Wifelike walks a thin line around sci-fi sleaze

Wifelike walks a thin line around sci-fi sleaze ...

Meredith (Elena Kampouris) from the unsatisfactory new streaming film Wifelike is a sort of a clone-robot hybrid, a person who provides companions for grieving men (and seemingly only men) who have lost their spouses. These customizable, programmable robots have all the qualities of a real person, although it isn't clear how much of a woman's personality can be transferred over to an artificial body.

Kampouris plays Meredith for a few minutes throughout the film; most of the time, she inhabits the robo-companion version, with seemingly zero computer improvements to aid her performance. She only requires oddly awkward posture and body language, augmented by makeup and excessively tidy costuming, to appear truly uncanny, like an action-figure reproduction of a well-known actress.
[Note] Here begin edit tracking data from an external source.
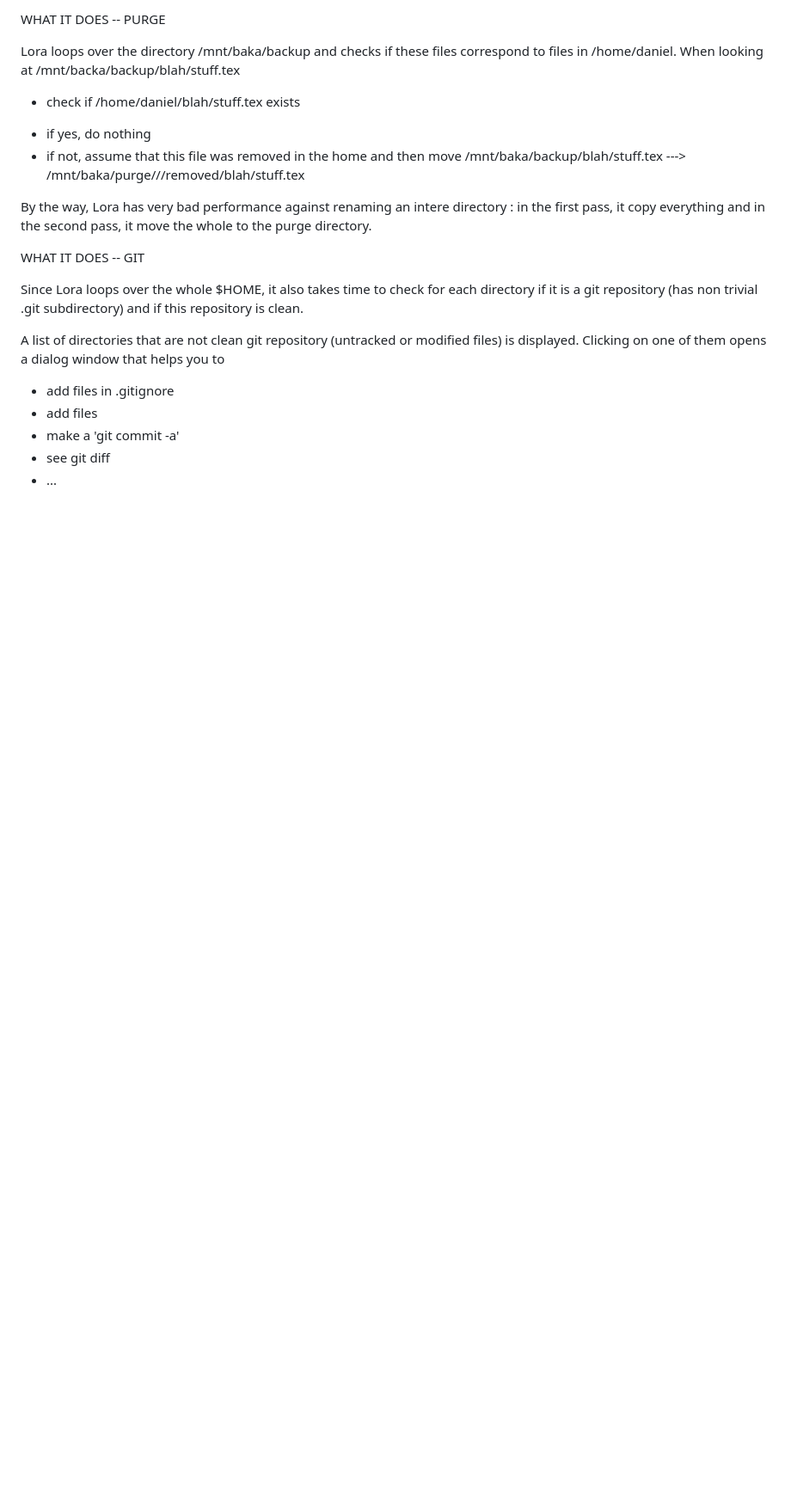
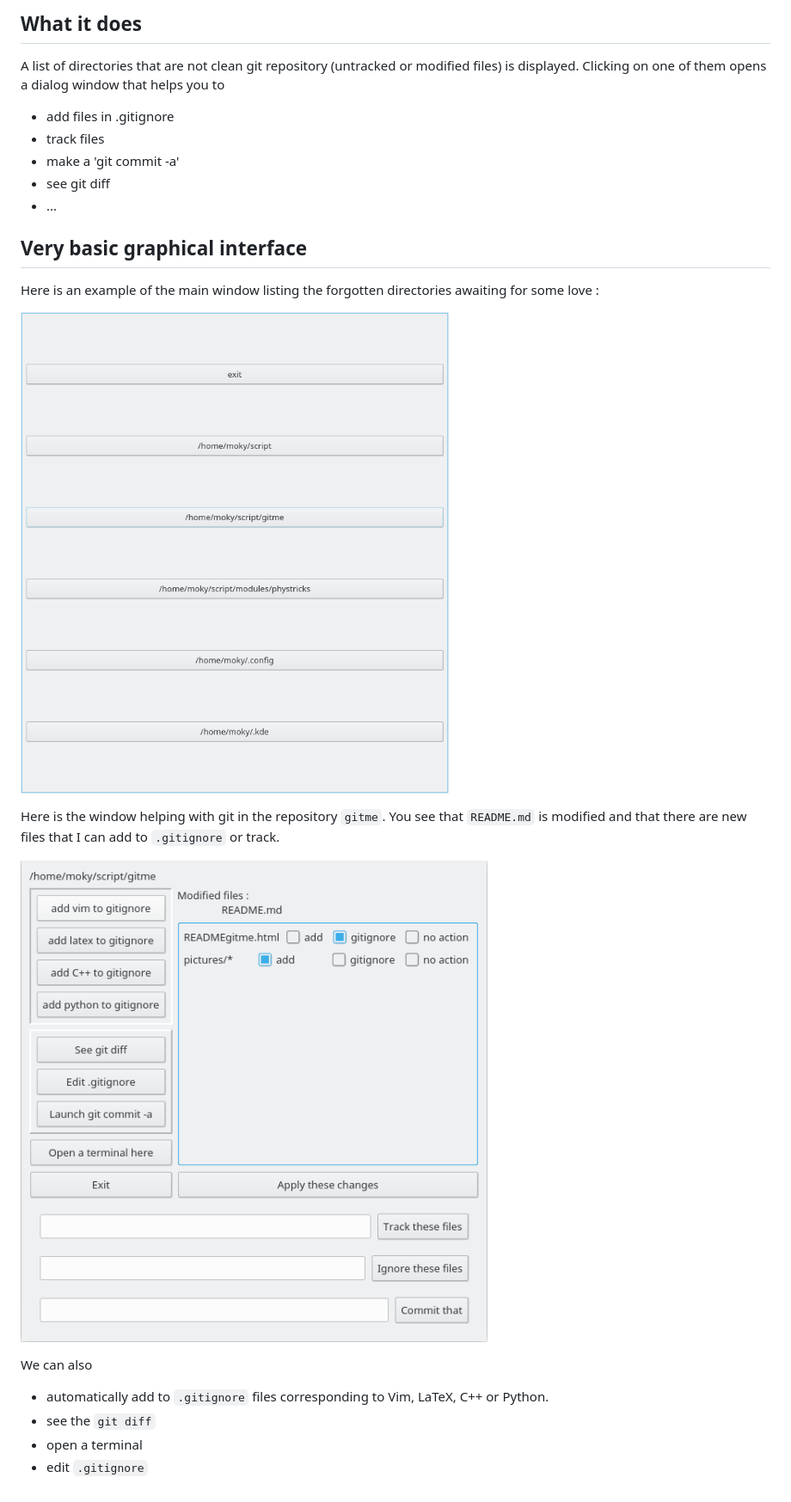
Before and after one commit to LaurentClaessens/gitme, a Markdown page: README.md, the part around the change printed below. Shown: that part at 86% size. GitHub-like rendering; pictures changed too: pictures/gitme_1.png (added), pictures/gitme_2.png (added); blank space fills up the shorter version.

```diff
--- a/README.md
+++ b/README.md
@@ -80,24 +22,26 @@ When something strange happens, better to crash than silently manage the situati
-WHAT IT DOES -- PURGE
-
-Lora loops over the directory /mnt/baka/backup and checks if these files correspond to files in /home/daniel.
-When looking at /mnt/backa/backup/blah/stuff.tex
-
-* check if /home/daniel/blah/stuff.tex exists
- - if yes, do nothing
- - if not, assume that this file was removed in the home and then move
-/mnt/baka/backup/blah/stuff.tex ---> /mnt/baka/purge/<today date>/<hour>/removed/blah/stuff.tex
-
-
-By the way, Lora has very bad performance against renaming an intere directory : in the first pass, it copy everything and in the second pass, it move the whole to the purge directory.
-
-WHAT IT DOES -- GIT
-
-Since Lora loops over the whole $HOME, it also takes time to check for each directory if it is a git repository (has non trivial .git subdirectory) and if this repository
-is clean.
+## What it does
 
 A list of directories that are not clean git repository (untracked or modified files) is displayed. Clicking on one of them opens a dialog window that helps you to
   - add files in .gitignore
-  - add files
+  - track files
   - make a 'git commit -a'
   - see git diff
   - ...
+
+## Very basic graphical interface
+
+
+Here is an example of the main window listing the forgotten directories awaiting for some love :
+
+![Alt text](pictures/gitme_1.png)
+
+Here is the window helping with git in the repository `gitme`. You see that `README.md` is modified and that there are new files that I can add to `.gitignore` or track.
+
+![Alt text](pictures/gitme_2.png)
+
+We can also
+
+- automatically add to `.gitignore` files corresponding to Vim, LaTeX, C++ or Python.
+- see the `git diff`
+- open a terminal
+- edit `.gitignore`
```
Also changed, not shown: other parts of README.md (+9 -67 lines), 1 other file.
The appearance of Meredith and the other companions in Wifelike is striking. If only the film could make the world around them equally believable. From the movie's opening fake advertisement, the concept of companions is immediately muddled. Theyre somehow sold as both fantastically detailed sex dolls and a treatment for agonizing grief, purposes that seem at odds with each other. Companions don't appear intelligent enough to elicit the violent liberation movement seen in the film.

The number of protestors does not seem to be large enough to justify a fleet of agents like William (Jonathan Rhys Meyers), who are tasked with defying errant sex dolls like a low-rent Blade Runner. But she is offered more as a loss treatment rather than an employment benefit.
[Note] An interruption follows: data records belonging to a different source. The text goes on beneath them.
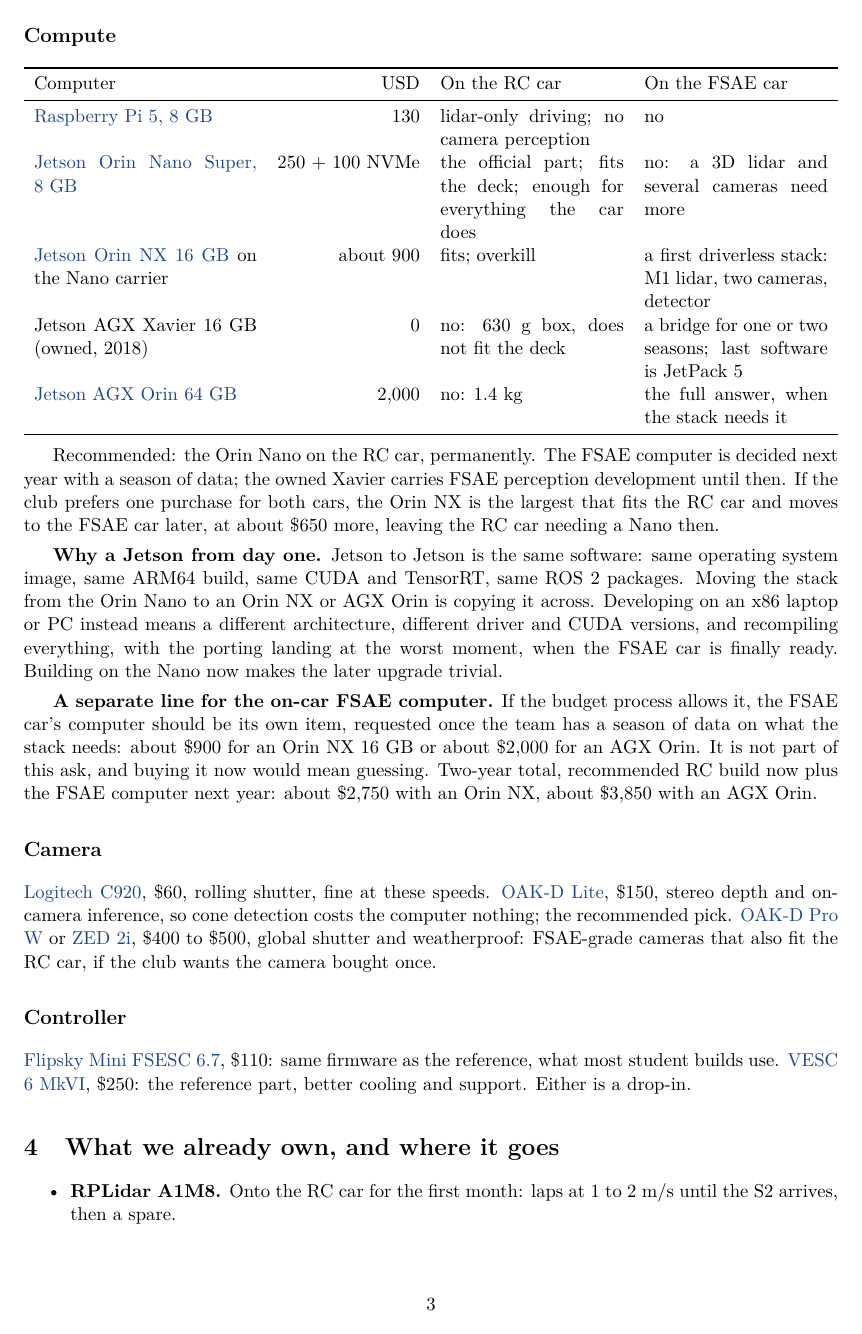
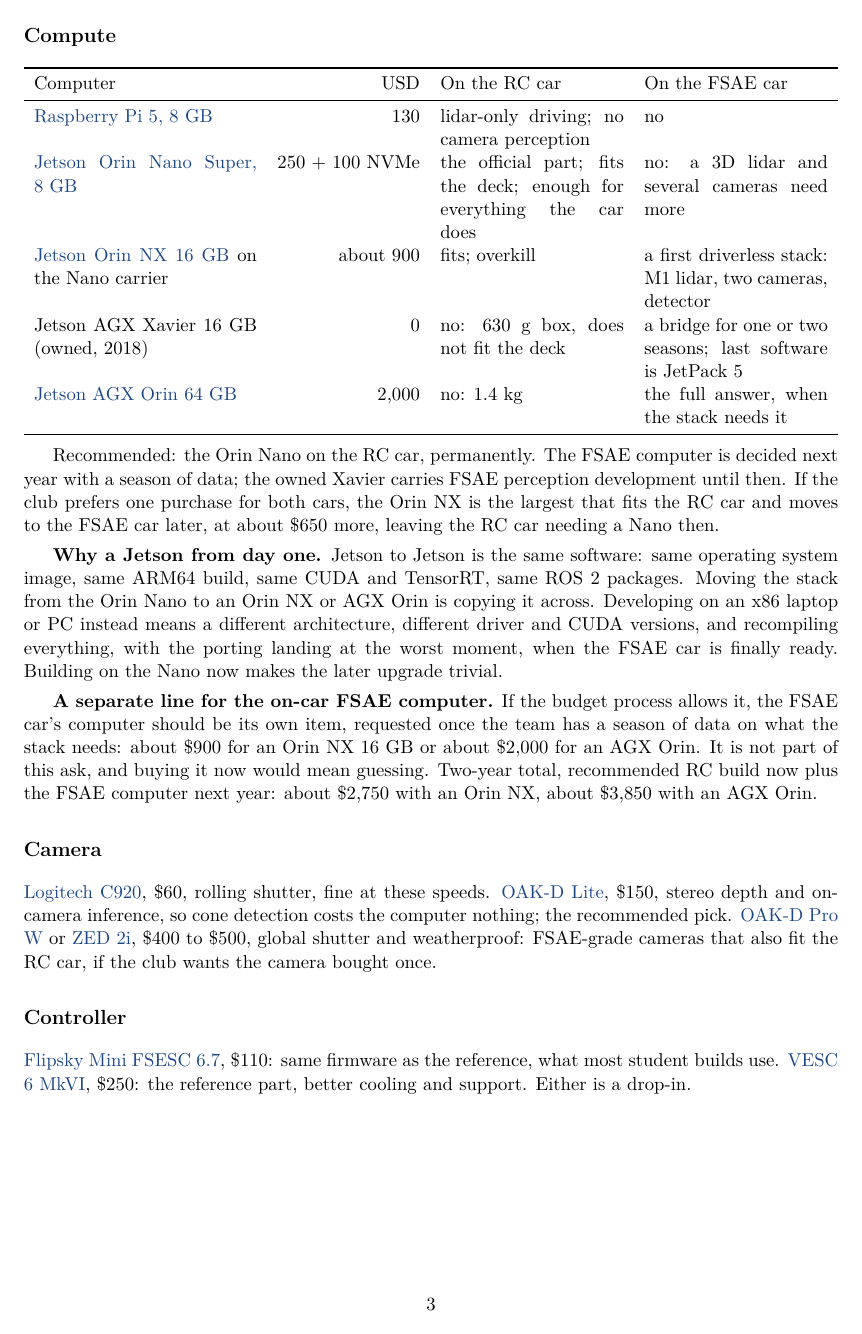
Before and after one commit to Pranman1/feb-racing, a LaTeX document (docs/proposal/overleaf/main.tex): page 3 of 5. The pictures show the PDF file docs/proposal/overleaf/main.pdf that the author committed with the source.

Commit message:
Proposal: page breaks kept with sections
Co-Authored-By: Claude Fable 5.1 <noreply@anthropic.com>
Claude-Session: https://claude.ai/code/session_01Lsy62Kyf6iHVnXtg8GygRH

```diff
--- a/docs/proposal/overleaf/main.tex
+++ b/docs/proposal/overleaf/main.tex
@@ -6,6 +6,9 @@
 \usepackage{booktabs}
 \usepackage{tabularx}
 \usepackage{enumitem}
+\raggedbottom
+% keep a heading with the start of its section (the needspace trick, no package needed)
+\newcommand{\Needspace}[1]{\par\vskip 0pt plus #1\penalty-100\vskip 0pt plus -#1}
 \usepackage[hidelinks,colorlinks=true,linkcolor=febblue,urlcolor=febblue]{hyperref}
 \definecolor{febblue}{HTML}{1C4687}
 \setlength{\parskip}{4pt}
@@ -26,6 +29,7 @@
 season. The RC car is where the team develops, tests and learns in the meantime, and the
 software pipeline built on it is the one that goes onto the FSAE car next year.
 
+\Needspace{14\baselineskip}
 \section{What the car is and how it drives}
 
 \begin{tabularx}{\linewidth}{lX}
@@ -49,6 +53,7 @@
 VESC actuates, gated by the dead-man. Same nodes and topic names as the team's simulator, so
 a stack developed there drops onto the car with only the driver nodes swapped.
 
+\Needspace{14\baselineskip}
 \section{Budget}
 
 \begin{tabularx}{\linewidth}{Xrrr}
@@ -77,8 +82,10 @@
 team keeps, and the lidar upgrades later by bolting on. \textbf{Reference} is the official
 RoboRacer competition bill of materials.
 
+\Needspace{14\baselineskip}
 \section{Options in each area}
 
+\Needspace{10\baselineskip}
 \subsection*{Lidar}
 The lidar sets the speed the car can drive: at 10~Hz it moves 25~cm between scans at 3~m/s.
 All publish the same ROS message, so a swap changes no code; the RPLidar sits on a small
@@ -96,6 +103,7 @@
 \bottomrule
 \end{tabularx}
 
+\Needspace{10\baselineskip}
 \subsection*{Compute}
 \begin{tabularx}{\linewidth}{p{4.6cm}rXX}
 \toprule
@@ -129,6 +137,7 @@
 recommended RC build now plus the FSAE computer next year: about \$2{,}750 with an Orin NX,
 about \$3{,}850 with an AGX Orin.
 
+\Needspace{10\baselineskip}
 \subsection*{Camera}
 \href{https://www.logitech.com/en-us/products/webcams/c920s-pro-hd-webcam.html}{Logitech C920}, \$60,
 rolling shutter, fine at these speeds.
@@ -139,11 +148,13 @@
 and weatherproof: FSAE-grade cameras that also fit the RC car, if the club wants the camera
 bought once.
 
+\Needspace{10\baselineskip}
 \subsection*{Controller}
 \href{https://flipsky.net}{Flipsky Mini FSESC 6.7}, \$110: same firmware as the reference,
 what most student builds use. \href{https://trampaboards.com}{VESC 6 MkVI}, \$250: the
 reference part, better cooling and support. Either is a drop-in.
 
+\Needspace{14\baselineskip}
 \section{What we already own, and where it goes}
 
 \begin{itemize}
@@ -155,8 +166,10 @@
   \item \textbf{Alameda test track.} Outdoor sessions for the rig and, later, the FSAE car; not needed for the RC car, which runs in a corridor.
 \end{itemize}
 
+\Needspace{14\baselineskip}
 \section{Why it is worth it}
 
+\Needspace{10\baselineskip}
 \subsection*{This semester}
 \begin{itemize}
   \item The FSAE car is being built and cannot host autonomy; without a platform the team has nothing to run on until next year.
@@ -166,6 +179,7 @@
   \item The simulator and the car share one codebase, so every member's stack has somewhere to go.
 \end{itemize}
 
+\Needspace{10\baselineskip}
 \subsection*{Carrying over to the FSAE car}
 \begin{itemize}
   \item \textbf{Same pipeline.} Cone detection with camera plus lidar, midline between cones, raceline, tracking controller: the Formula Student Driverless stack at small scale.
@@ -174,6 +188,7 @@
   \item \textbf{What does not transfer:} vehicle dynamics and tuned parameters. A 3~kg car says nothing about a 250~kg car's tyres.
 \end{itemize}
 
+\newpage
 \section{Will it work, and the practical realities}
 
 The build is the F1TENTH/RoboRacer platform, assembled by hundreds of university teams since
```
Also changed, not shown: docs/proposal/overleaf/main.pdf.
The perversity would be the focus in a better film. Perhaps it is in this one, too; it's hard to tell when Williams' obtuse case is the audience's only consistent window into the practice of doling out companions early on; Meredith does have a funny moment to herself when exploring the possibility of self-pleasure.

Meredith learns to write her own opinions through strange sci-fi effects, such as her dream mode, which allows her to simulate human sleep. First-person statements are a neat concept for such a vastly advanced system, though it's a strange programming bug.

There is a funny moment when Meredith must request a waiver in order to provide William some health-threatening bacon, but occasionally Meredith must be taught terms that a computer would likely be able to recognize easily. Whats the benefit of that slower learning curve for a grieving widower or a horny loser, though? In the 2004 remake of The Stepford Wives, the filmmaker is unsure about the exact steps that make companions.

Merediths awareness widens, becoming drawn into the confrontation between the Williams company and anti-companion forces, uncovering hidden secrets, hidden memories, and so on. After 30 minutes, Wifelike begins with the sinking feeling that writer-director James Bird intends to peel back layers of male decorousness. But these qualities are equally apparent as the low-key clothes that the companions all seem to wear as accessories.

Wifelike exposes a barely concealed subtext and proudly lays it out as text: Men subjugate women, and if their attempts to do that are stymied, theyll invent new women to subjugate others. There are moments when the film seems prepared to include major characters who are really sorry, but Bird backs away from it.

Kampouris is open to either attempting to assimilate into a cloistered domestic life or wandering through a dreamscape that functions as a virtual reality. It's the low-rent cop-movie-level material with William and his co-worker buddy Jack (Doron Bell) that ultimately pushes Wifelike past the point of no return, into its own strange valley. What's supposed to be a smart, unnerving sci-fi film is a

Wifelike will be available for streaming on Amazon, Vudu, and other digital rental and purchase platforms on August 12 in a limited theatrical release.